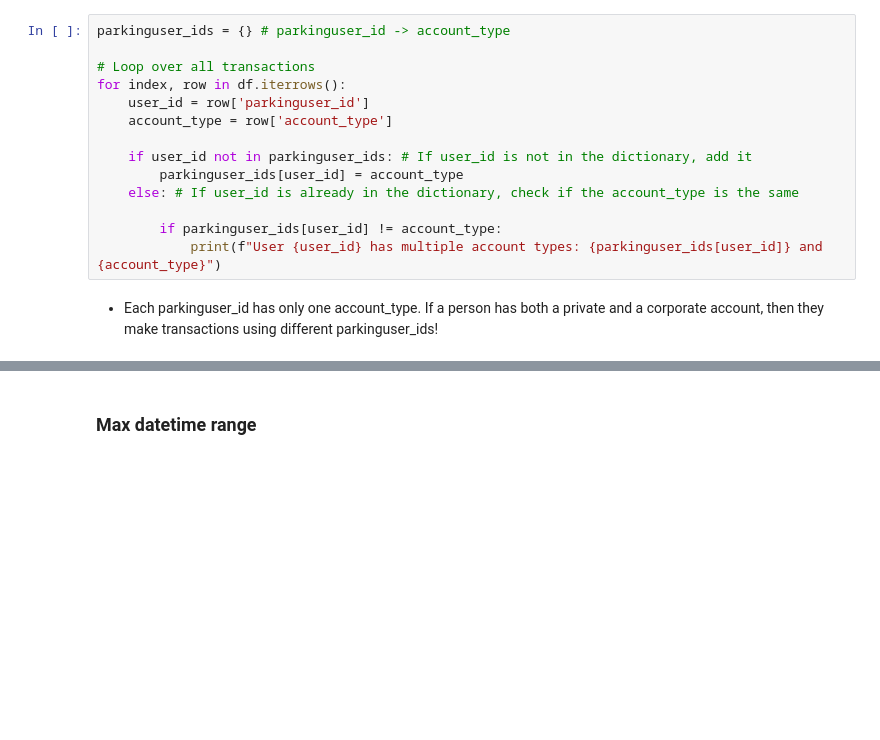
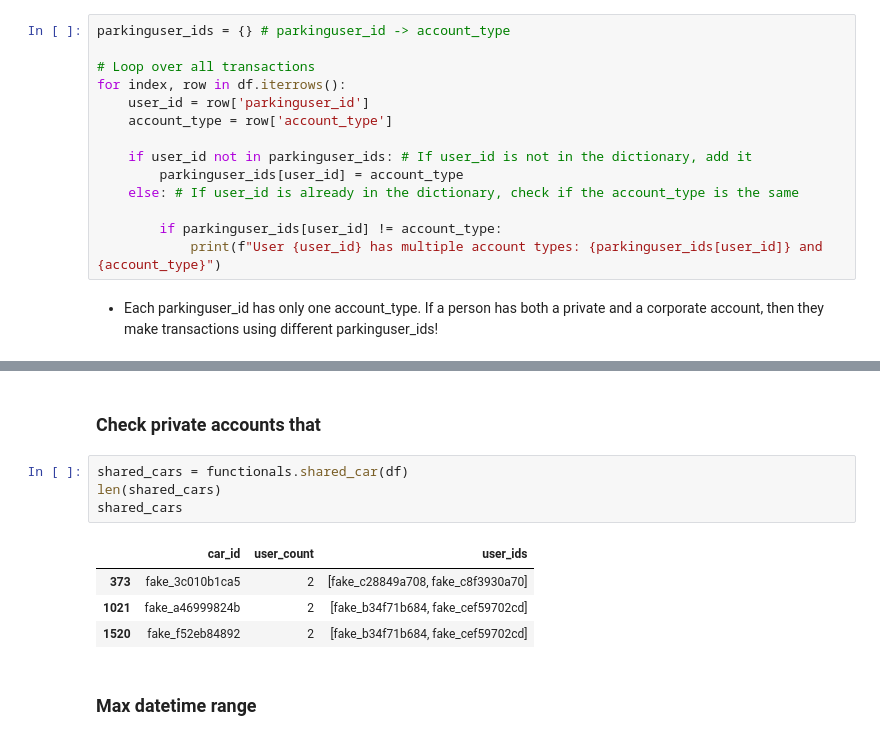
Before and after one commit to Darakhsh1999/arrive-demo, a Jupyter notebook: src/data_clean.ipynb, the cells around one changed output, grey strips where cells are left out. Cells and saved outputs as stored; diff of their text form; blank space fills up the shorter version.

```diff
--- a/src/data_clean.ipynb
+++ b/src/data_clean.ipynb
@@ -154,3 +183,14 @@ for index, row in df.iterrows():
+# %% [markdown]
+### Check private accounts that
+# %%
+shared_cars = functionals.shared_car(df)
+len(shared_cars)
+shared_cars
+# %% [output]
+|  | car_id | user_count | user_ids |
+| 373 | fake_3c010b1ca5 | 2 | [fake_c28849a708, fake_c8f3930a70] |
+| 1021 | fake_a46999824b | 2 | [fake_b34f71b684, fake_cef59702cd] |
+| 1520 | fake_f52eb84892 | 2 | [fake_b34f71b684, fake_cef59702cd] |
 # %% [markdown]
 ### Max datetime range
 # %%
```
Also changed, not shown: parts of 25 cells of this notebook, 3 other files.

- _WORK TASK_: Return the records above exactly as written, but without any of the pictures.

- _REPLY_:
Before and after one commit to Darakhsh1999/arrive-demo, a Jupyter notebook: src/data_clean.ipynb, the cells around one changed output, grey strips where cells are left out. Cells and saved outputs as stored; diff of their text form; blank space fills up the shorter version.

```diff
--- a/src/data_clean.ipynb
+++ b/src/data_clean.ipynb
@@ -154,3 +183,14 @@ for index, row in df.iterrows():
+# %% [markdown]
+### Check private accounts that
+# %%
+shared_cars = functionals.shared_car(df)
+len(shared_cars)
+shared_cars
+# %% [output]
+|  | car_id | user_count | user_ids |
+| 373 | fake_3c010b1ca5 | 2 | [fake_c28849a708, fake_c8f3930a70] |
+| 1021 | fake_a46999824b | 2 | [fake_b34f71b684, fake_cef59702cd] |
+| 1520 | fake_f52eb84892 | 2 | [fake_b34f71b684, fake_cef59702cd] |
 # %% [markdown]
 ### Max datetime range
 # %%
```
Also changed, not shown: parts of 25 cells of this notebook, 3 other files.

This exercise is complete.